The reward-based positive reinforcement strategy used by PROP is a powerful way to help people make different decisions about substance use, said Prillwitz.

“People who use chaotically tend to have a very short ‘window’ into the future,” he said. “They have a hard time playing the tape forward—they’re just thinking about what they want or need right now. Contingency management helps people think about the longer-term ramifications of their choices.”

Although the program provides incentives to people who test negative, it’s not an abstinence-based program, said Rick Andrews, PROP program manager.

“Some people in the program are currently using or are reducing their use,” said Andrews. “We provide peer support, information and counseling.
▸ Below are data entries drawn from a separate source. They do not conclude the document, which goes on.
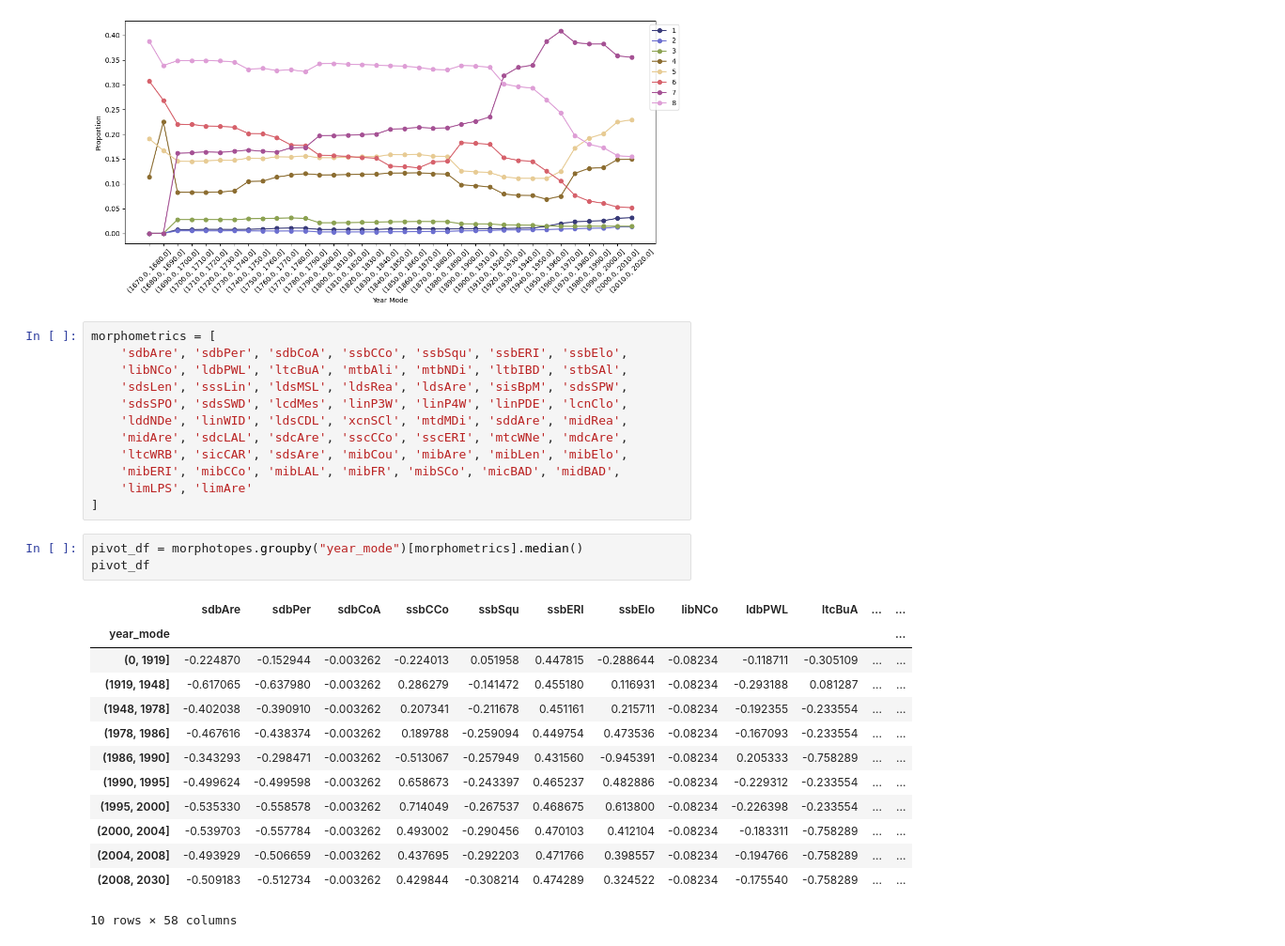
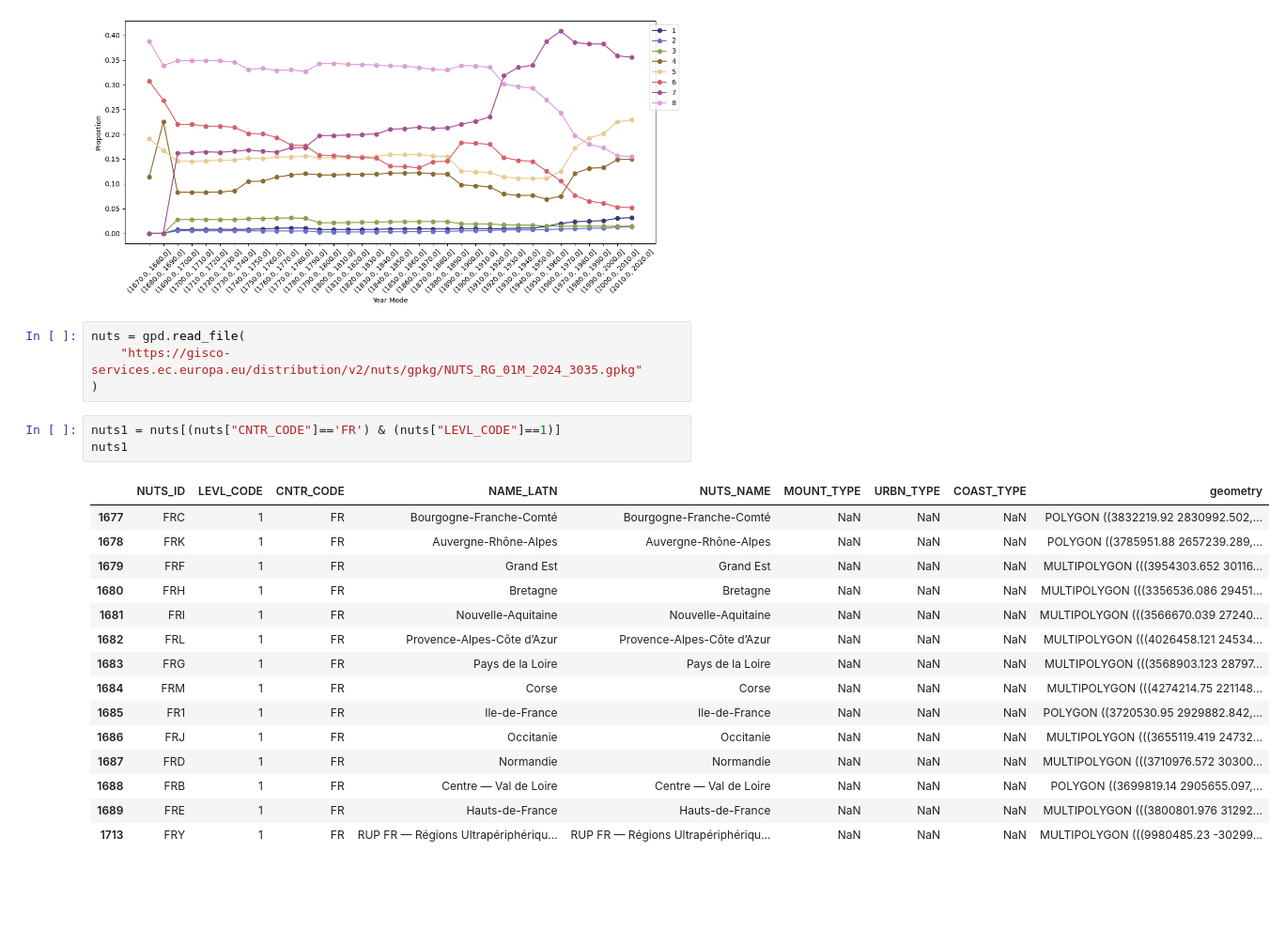
Before and after one commit to uscuni/evolution, a Jupyter notebook: code/fr_analysis.ipynb, the cells around one changed output. Shown at 94% size. Drawn from its saved outputs; the diff is of its cells as text; blank space fills up the shorter version.

```diff
--- a/code/fr_analysis.ipynb
+++ b/code/fr_analysis.ipynb
@@ -95,35 +95,29 @@ tools.hist(pivot3_cum)
 tools.line_plot(pivot3_cum)
 # %% [output]
 [figure]
-# %%
-morphometrics = [
-    'sdbAre', 'sdbPer', 'sdbCoA', 'ssbCCo', 'ssbSqu', 'ssbERI', 'ssbElo',
-    'libNCo', 'ldbPWL', 'ltcBuA', 'mtbAli', 'mtbNDi', 'ltbIBD', 'stbSAl',
-    'sdsLen', 'sssLin', 'ldsMSL', 'ldsRea', 'ldsAre', 'sisBpM', 'sdsSPW',
-    'sdsSPO', 'sdsSWD', 'lcdMes', 'linP3W', 'linP4W', 'linPDE', 'lcnClo',
-    'lddNDe', 'linWID', 'ldsCDL', 'xcnSCl', 'mtdMDi', 'sddAre', 'midRea',
-    'midAre', 'sdcLAL', 'sdcAre', 'sscCCo', 'sscERI', 'mtcWNe', 'mdcAre',
-    'ltcWRB', 'sicCAR', 'sdsAre', 'mibCou', 'mibAre', 'mibLen', 'mibElo',
-    'mibERI', 'mibCCo', 'mibLAL', 'mibFR', 'mibSCo', 'micBAD', 'midBAD',
-    'limLPS', 'limAre'
-]
-# %%
-pivot_df = morphotopes.groupby("year_mode")[morphometrics].median()
-pivot_df
-# %% [output]
-|  | sdbAre | sdbPer | sdbCoA | ssbCCo | ssbSqu | ssbERI | ssbElo | libNCo | ldbPWL | ltcBuA | ... | ... |
-| year_mode |  |  |  |  |  |  |  |  |  |  |  | ... |
-| (0, 1919] | -0.224870 | -0.152944 | -0.003262 | -0.224013 | 0.051958 | 0.447815 | -0.288644 | -0.08234 | -0.118711 | -0.305109 | ... | ... |
-| (1919, 1948] | -0.617065 | -0.637980 | -0.003262 | 0.286279 | -0.141472 | 0.455180 | 0.116931 | -0.08234 | -0.293188 | 0.081287 | ... | ... |
-| (1948, 1978] | -0.402038 | -0.390910 | -0.003262 | 0.207341 | -0.211678 | 0.451161 | 0.215711 | -0.08234 | -0.192355 | -0.233554 | ... | ... |
-| (1978, 1986] | -0.467616 | -0.438374 | -0.003262 | 0.189788 | -0.259094 | 0.449754 | 0.473536 | -0.08234 | -0.167093 | -0.233554 | ... | ... |
-| (1986, 1990] | -0.343293 | -0.298471 | -0.003262 | -0.513067 | -0.257949 | 0.431560 | -0.945391 | -0.08234 | 0.205333 | -0.758289 | ... | ... |
-| (1990, 1995] | -0.499624 | -0.499598 | -0.003262 | 0.658673 | -0.243397 | 0.465237 | 0.482886 | -0.08234 | -0.229312 | -0.233554 | ... | ... |
-| (1995, 2000] | -0.535330 | -0.558578 | -0.003262 | 0.714049 | -0.267537 | 0.468675 | 0.613800 | -0.08234 | -0.226398 | -0.233554 | ... | ... |
-| (2000, 2004] | -0.539703 | -0.557784 | -0.003262 | 0.493002 | -0.290456 | 0.470103 | 0.412104 | -0.08234 | -0.183311 | -0.758289 | ... | ... |
-| (2004, 2008] | -0.493929 | -0.506659 | -0.003262 | 0.437695 | -0.292203 | 0.471766 | 0.398557 | -0.08234 | -0.194766 | -0.758289 | ... | ... |
-| (2008, 2030] | -0.509183 | -0.512734 | -0.003262 | 0.429844 | -0.308214 | 0.474289 | 0.324522 | -0.08234 | -0.175540 | -0.758289 | ... | ... |
-10 rows × 58 columns
+# %%
+nuts = gpd.read_file(
+    "https://gisco-services.ec.europa.eu/distribution/v2/nuts/gpkg/NUTS_RG_01M_2024_3035.gpkg"
+)
+# %%
+nuts1 = nuts[(nuts["CNTR_CODE"]=='FR') & (nuts["LEVL_CODE"]==1)]
+nuts1
+# %% [output]
+|  | NUTS_ID | LEVL_CODE | CNTR_CODE | NAME_LATN | NUTS_NAME | MOUNT_TYPE | URBN_TYPE | COAST_TYPE | geometry |
+| 1677 | FRC | 1 | FR | Bourgogne-Franche-Comté | Bourgogne-Franche-Comté | NaN | NaN | NaN | POLYGON ((3832219.92 2830992.502,... |
+| 1678 | FRK | 1 | FR | Auvergne-Rhône-Alpes | Auvergne-Rhône-Alpes | NaN | NaN | NaN | POLYGON ((3785951.88 2657239.289,... |
+| 1679 | FRF | 1 | FR | Grand Est | Grand Est | NaN | NaN | NaN | MULTIPOLYGON (((3954303.652 30116... |
+| 1680 | FRH | 1 | FR | Bretagne | Bretagne | NaN | NaN | NaN | MULTIPOLYGON (((3356536.086 29451... |
+| 1681 | FRI | 1 | FR | Nouvelle-Aquitaine | Nouvelle-Aquitaine | NaN | NaN | NaN | MULTIPOLYGON (((3566670.039 27240... |
+| 1682 | FRL | 1 | FR | Provence-Alpes-Côte d’Azur | Provence-Alpes-Côte d’Azur | NaN | NaN | NaN | MULTIPOLYGON (((4026458.121 24534... |
+| 1683 | FRG | 1 | FR | Pays de la Loire | Pays de la Loire | NaN | NaN | NaN | MULTIPOLYGON (((3568903.123 28797... |
+| 1684 | FRM | 1 | FR | Corse | Corse | NaN | NaN | NaN | MULTIPOLYGON (((4274214.75 221148... |
+| 1685 | FR1 | 1 | FR | Ile-de-France | Ile-de-France | NaN | NaN | NaN | POLYGON ((3720530.95 2929882.842,... |
+| 1686 | FRJ | 1 | FR | Occitanie | Occitanie | NaN | NaN | NaN | MULTIPOLYGON (((3655119.419 24732... |
+| 1687 | FRD | 1 | FR | Normandie | Normandie | NaN | NaN | NaN | MULTIPOLYGON (((3710976.572 30300... |
+| 1688 | FRB | 1 | FR | Centre — Val de Loire | Centre — Val de Loire | NaN | NaN | NaN | POLYGON ((3699819.14 2905655.097,... |
+| 1689 | FRE | 1 | FR | Hauts-de-France | Hauts-de-France | NaN | NaN | NaN | MULTIPOLYGON (((3800801.976 31292... |
+| 1713 | FRY | 1 | FR | RUP FR — Régions Ultrapériphériqu... | RUP FR — Régions Ultrapériphériqu... | NaN | NaN | NaN | MULTIPOLYGON (((9980485.23 -30299... |
 # %%
 morphotopes_centr = morphotopes.copy()
 morphotopes_centr["geometry"] = morphotopes_centr.geometry.centroid
```
Also changed, not shown: parts of 25 cells of this notebook, 2 other files.
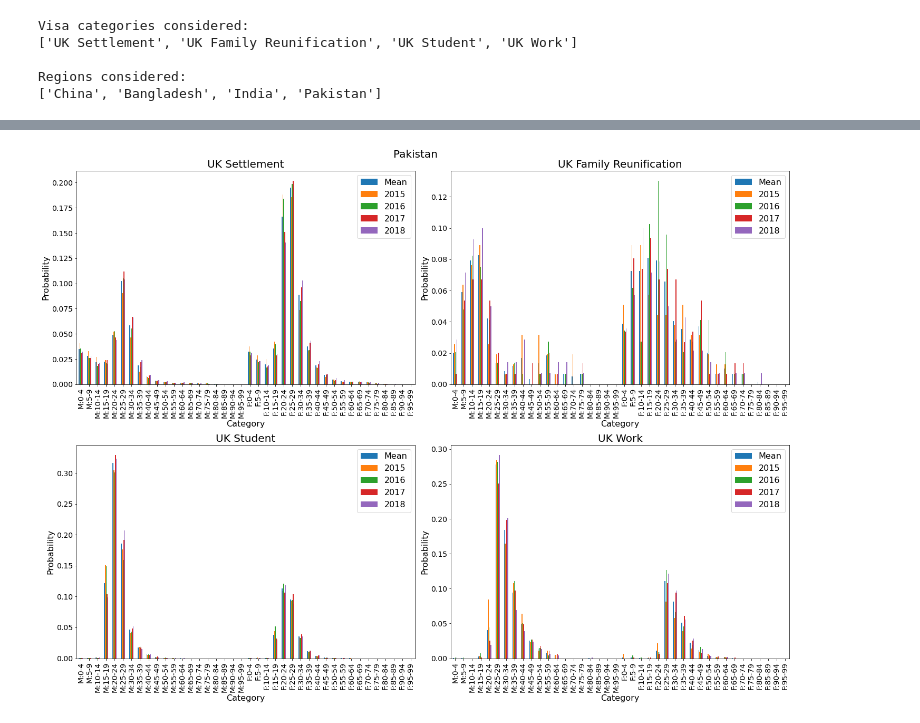
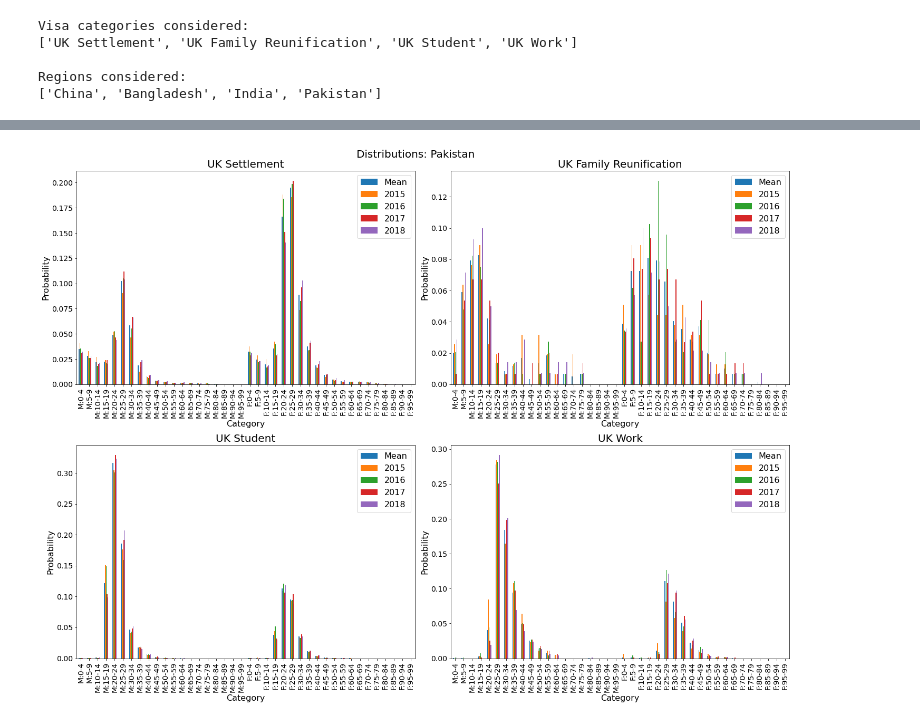
Before and after one commit to JamesTruscott/JupyterBinder, a Jupyter notebook: E-DETECT-TB/E_Detect_TB_Notes2.ipynb, the cells around one changed output, grey strips where cells are left out. Saved outputs shown, nothing was run; the diff lists cells and outputs as text; code cells hidden in the pictures.

```diff
--- a/E-DETECT-TB/E_Detect_TB_Notes2.ipynb
+++ b/E-DETECT-TB/E_Detect_TB_Notes2.ipynb
@@ -241,35 +246,35 @@ n_cols = 2
 n_rows = 2
 fig, ax = plt.subplots(ncols=n_cols, nrows=n_rows)
 
 for i in range(n_cols*n_rows):
     i_row = i // n_cols
     i_col = i % n_cols
     currentVisa = visaSet[i]
     currentAx = ax[i_row, i_col]
     CV = (currentRegion, currentVisa)
     currentMean = MeanAgeSexDistrByCV[CV]
 
     plot_df = pd.DataFrame({'Labels': names,
                             'Mean': currentMean})
 
     for y in years:
         currentIndex = CV + (y,)
         plot_df[y] = meanByCVYear[currentIndex]
 
     plot_df.plot.bar(x='Labels', rot=90, ax=currentAx)
     currentAx.set_title(currentVisa, fontsize=20)
     currentAx.set_ylabel('Probability', fontsize=16)
     currentAx.set_xlabel('Category', fontsize=16)
     currentAx.tick_params(axis='both', which='major', labelsize=14)
     currentAx.legend(fontsize=16)
 
 
 fig.set_size_inches(20, 7.5*n_rows)
-fig.suptitle(currentRegion, fontsize=20)
+fig.suptitle(f'Distributions: {currentRegion}', fontsize=20)
 fig.tight_layout()
 plt.show()
 # %% [output]
-[figure, old version]
+[figure, new version]
 # %%
 currentRegion = 'Bangladesh'
 
```
Also changed, not shown: parts of 12 cells of this notebook.
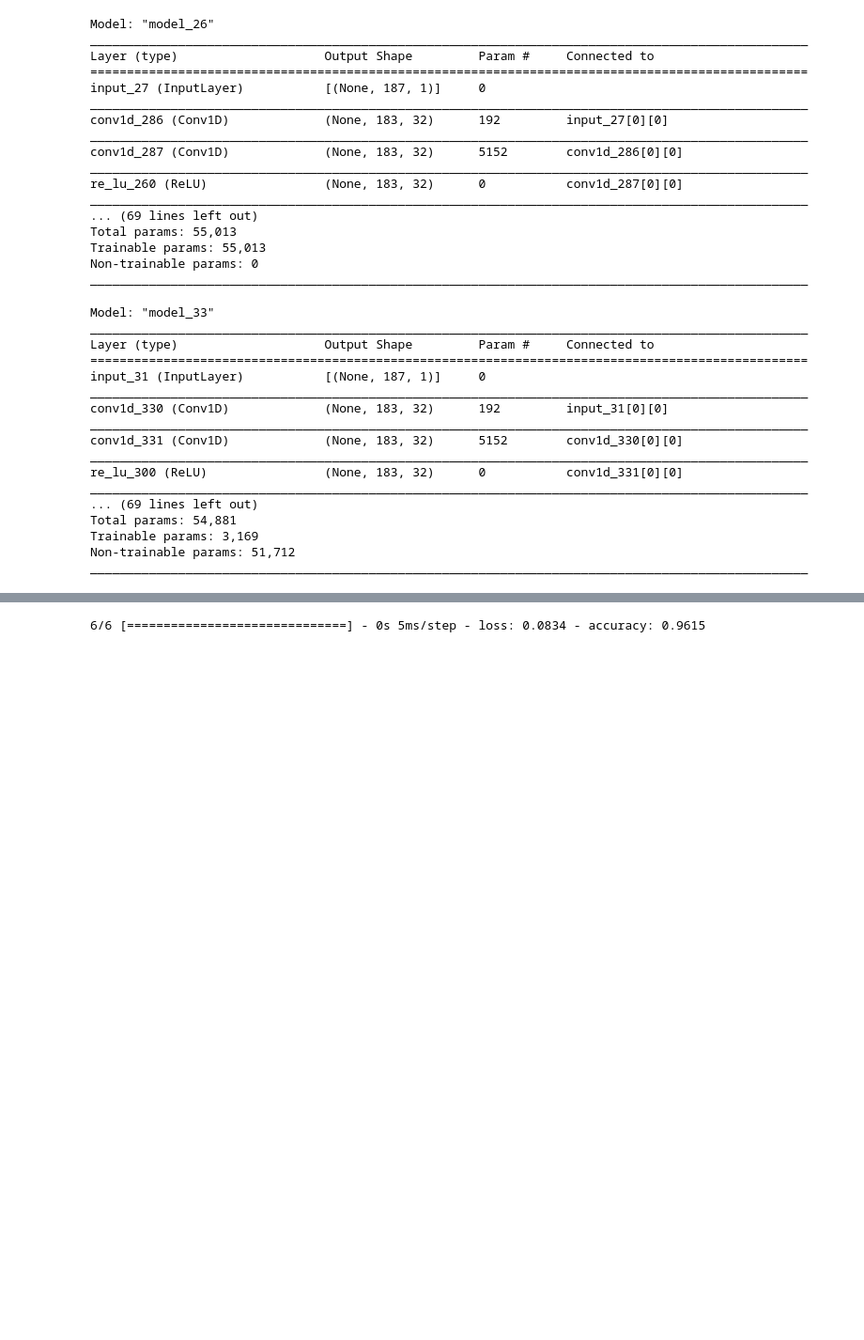
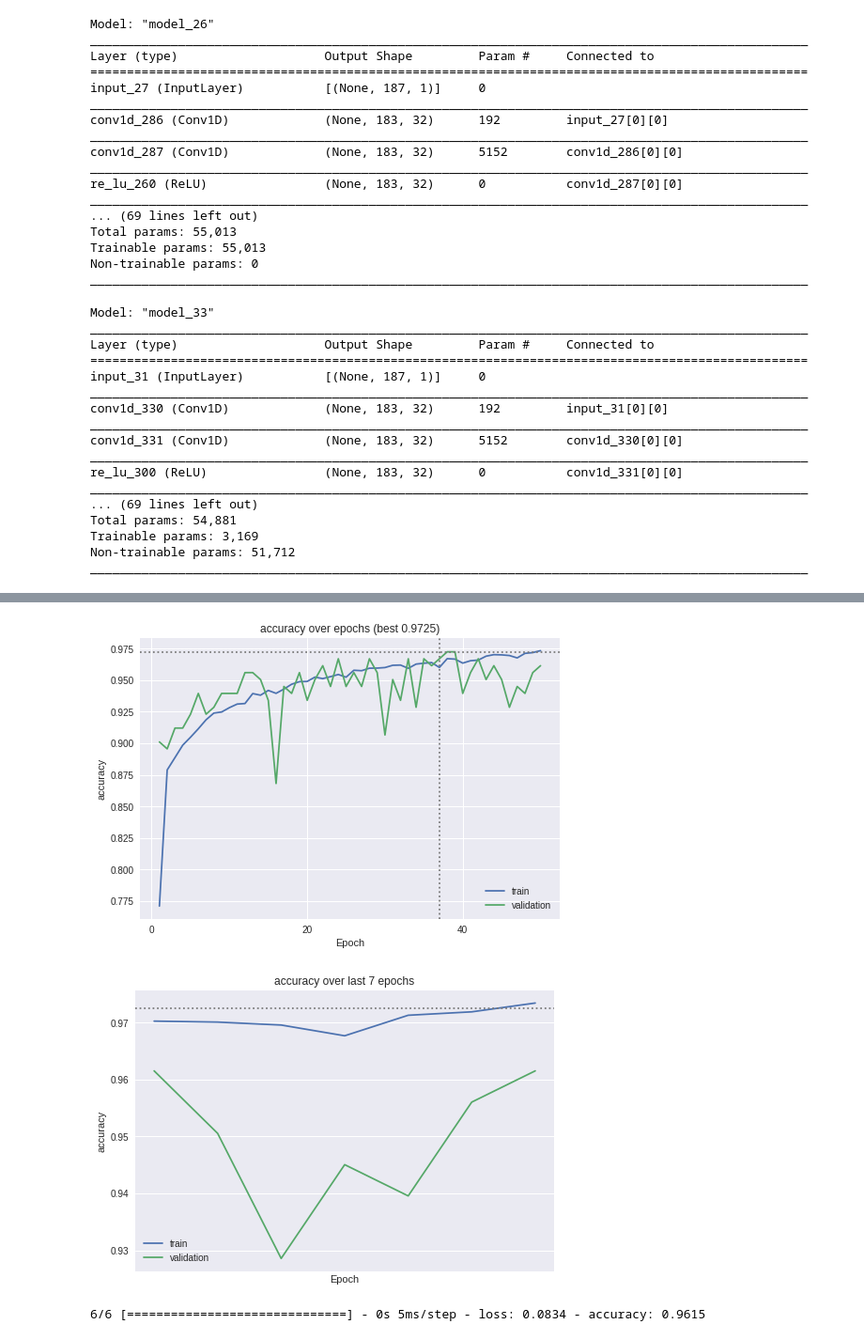
Before and after one commit to spdrnl/ecg, a Jupyter notebook: ECG.ipynb, the cells around one changed output, grey strips where cells are left out. Shown: that part at 94% size. Cells and saved outputs as stored; diff of their text form; code cells hidden in the pictures; blank space fills up the shorter version.

```diff
--- a/ECG.ipynb
+++ b/ECG.ipynb
@@ -627,3 +624,8 @@ pretty_plot(history, 'accuracy', lambda x: max(x))
+# %%
+pretty_plot(history, 'accuracy', lambda x: np.argmax(x))
+# %% [output]
+[figure, added]
+[figure, added]
 # %%
 transfer_model.load_weights('tweights.hdf5')
 transfer_model.evaluate(X_ptbdbl_test, y_ptbdb_test)
```
Also changed, not shown: parts of 1 cell of this notebook.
And, as we assist participants in setting goals, we support any goals that people have around their use—which may or may not include complete abstinence. We have a lot of demand for our program—there’s no shortage of people who want to work on their use.

The nature of PROP—and many of the substance use services provided by the foundation—is essential, said Jen Hecht, MPH, senior director of program strategy and evaluation. “Services are designed to engage people who might not be ready for treatment in a formal or traditional way. There are drop-in groups and drop-in counseling, an educational website for people who use meth, one-on-one counseling, and other services that never judge or stigmatize people for their substance use.”

PROP is currently available through the Stonewall Project for gay, bi and trans men, and trans women. In the next few months, staff will expand the program at the SoMa/Tenderloin-based Harm Reduction Center for heterosexual people interested in addressing their meth use.

“About 40% of people we see at the Harm Reduction Center use meth,” said Discepola. “Meth use has been going up over the last 10 years, and it’s tied to many issues but especially homelessness. It’s encouraging that different departments are coming together to address this issue, but we’ll need funding to implement programs that work. At a certain point, we can’t afford not to.” 

Are you interested in changing your relationship to meth? Find out more about the harm reduction program PROP at SFAF. Join us for community, peer support, and a welcoming space to address your use. 

Tweaker.org is a judgment-free place for information, support and resources for people who use meth. You’ll find information written by people who use or have used meth, so that you can better understand how it affects your physical, mental, sexual health and wellbeing. The website contains graphic and frank content about sex and drug use.